Some of them, but not recently. – Michael Lugo Feb 17 '10 at 21:50
Michael, I think you are making things a bit more complicated than they really are: write the explicit formula as a recurrence relation: $$C_{n+1} = \frac{4n+2}{n+2} C_n$$ From here you immediately conclude that $C_{-1}=-\frac12 C_0 =-\frac12$, and that the formula makes no sense for $n=-2$, so you cannot extend the sequence in the negative direction any further. – Igor Pak Feb 18 '10 at 4:22
Well, Igor, I think you're right. – Michael Lugo Feb 18 '10 at 13:00
One of the papers by Propp discusses how the well-known expression for negative binomial coefficients can be given a concrete combinatorial interpretation following ideas of Schanuel; it seems potentially relevant. – Qiaochu Yuan Feb 19 '10 at 3:41

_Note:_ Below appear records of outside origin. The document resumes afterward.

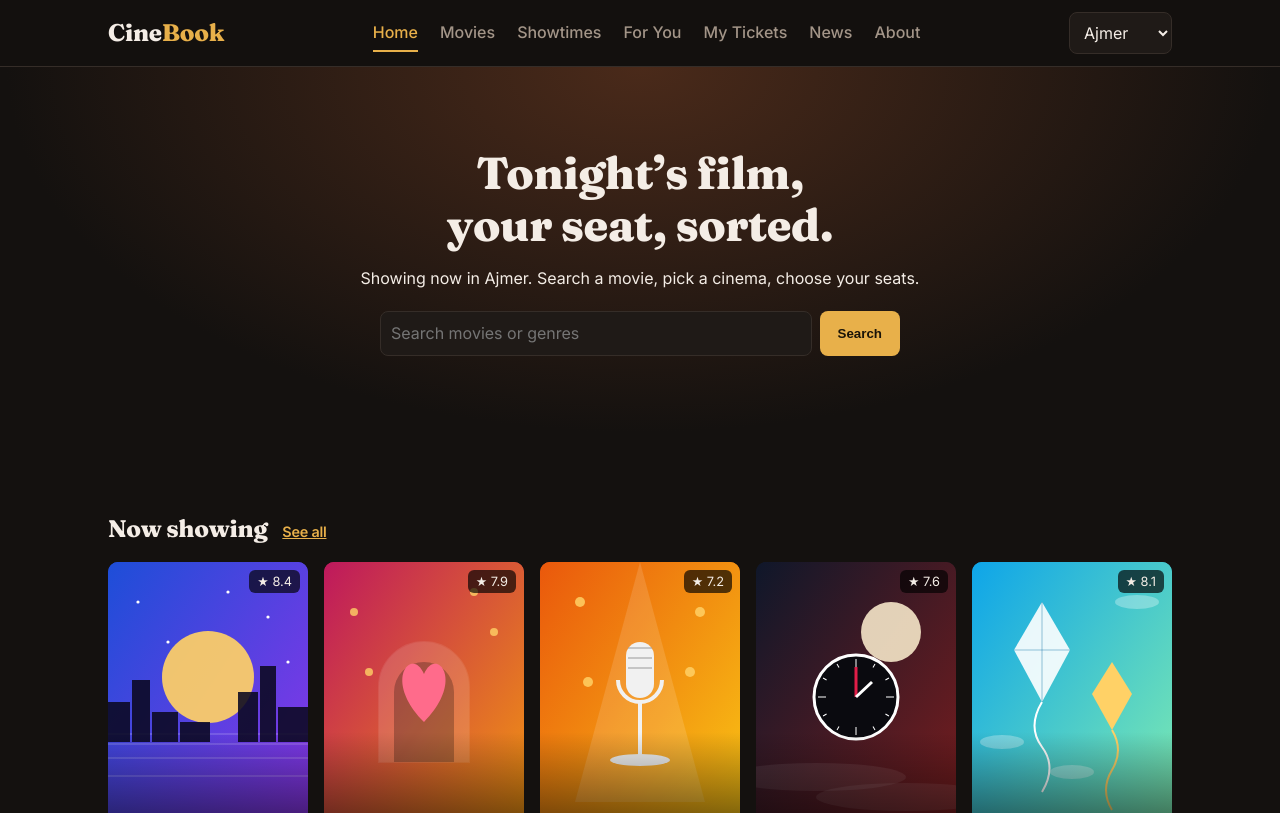
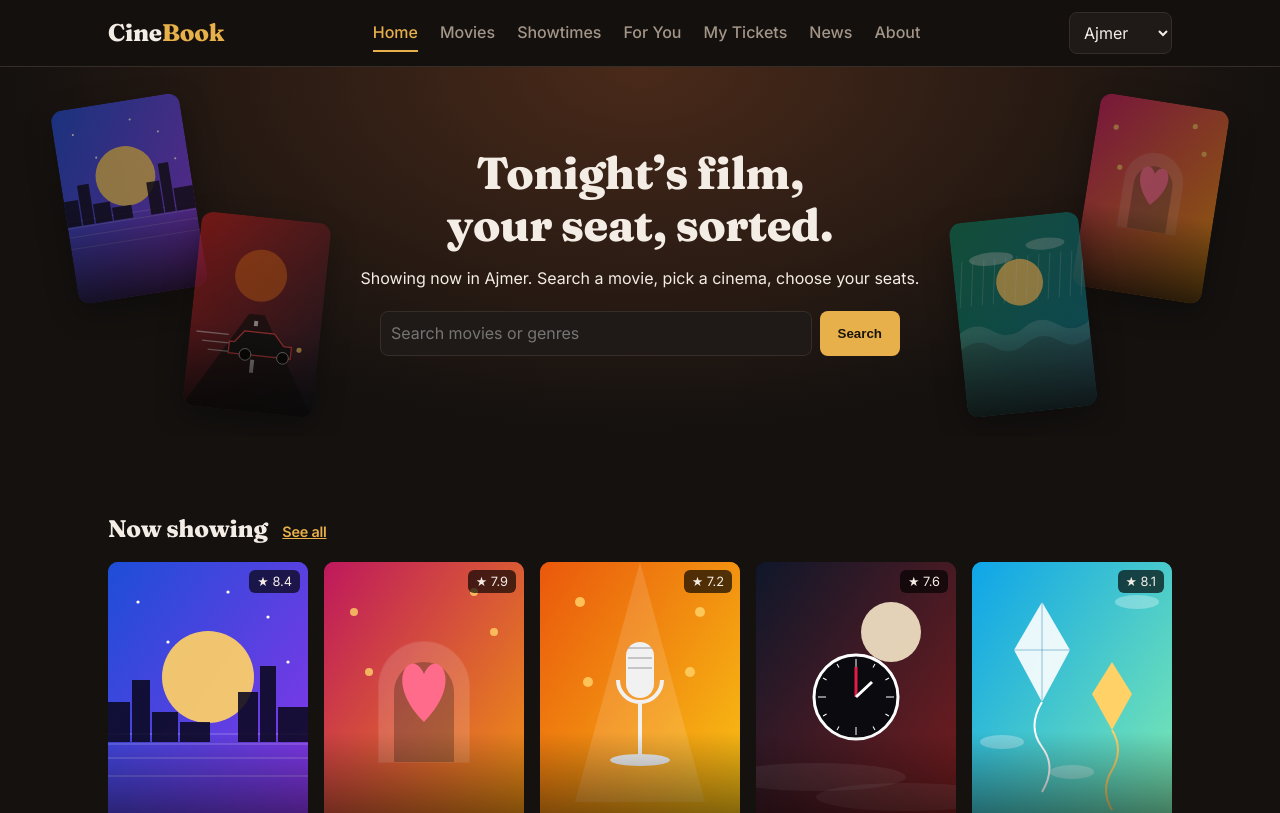
Before and after one commit to Lalitprajapat47/movie-ticket-booking-system, a React (Vite) app: page / in a window 1280 px wide. Shown: the top 813 px of the page. Built offline with nearby package versions, Linux system fonts and the light colour scheme.

Commit message:
feat: add Poster component to Home page for enhanced movie display

```diff
--- a/src/pages/Home.jsx
+++ b/src/pages/Home.jsx
@@ -1,7 +1,8 @@
 import { useState } from 'react'
 import { Link, useNavigate } from 'react-router-dom'
 import MovieCard from '../components/MovieCard.jsx'
-import { MOVIES, GENRES, OFFERS } from '../data'
+import { MOVIES, GENRES, OFFERS, byId } from '../data'
+import Poster from '../components/Poster.jsx'
 import { useApp } from '../store.jsx'
 export default function Home() {
   const [q, setQ] = useState(''); const nav = useNavigate(); const { track, city } = useApp()
@@ -10,6 +11,7 @@ export default function Home() {
   const go = e => { e.preventDefault(); if (q.trim()) track('search', { q: q.trim() }); nav(`/movies?q=${encodeURIComponent(q)}`) }
   return (<>
     <section className="hero">
+      <div className="hp" aria-hidden="true">{[1, 6, 2, 7].map((id, i) => <div key={id} className={`hpc hp${i}`}><Poster m={byId(id)} /></div>)}</div>
       <h1>Tonight’s film,<br />your seat, sorted.</h1>
       <p>Showing now in {city}. Search a movie, pick a cinema, choose your seats.</p>
       <form onSubmit={go}><input value={q} onChange={e => setQ(e.target.value)} placeholder="Search movies or genres" aria-label="Search movies" /><button className="btn">Search</button></form>
```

Whatever combinatorial interpretation someone comes up with has to somehow count the number of ordered trees on 0 vertices as $-1/2$. Using counting techniques like the ones advocated by Baez allows you to make sense of generalized counts, but negative counts stretch 'combinatorics' pretty far!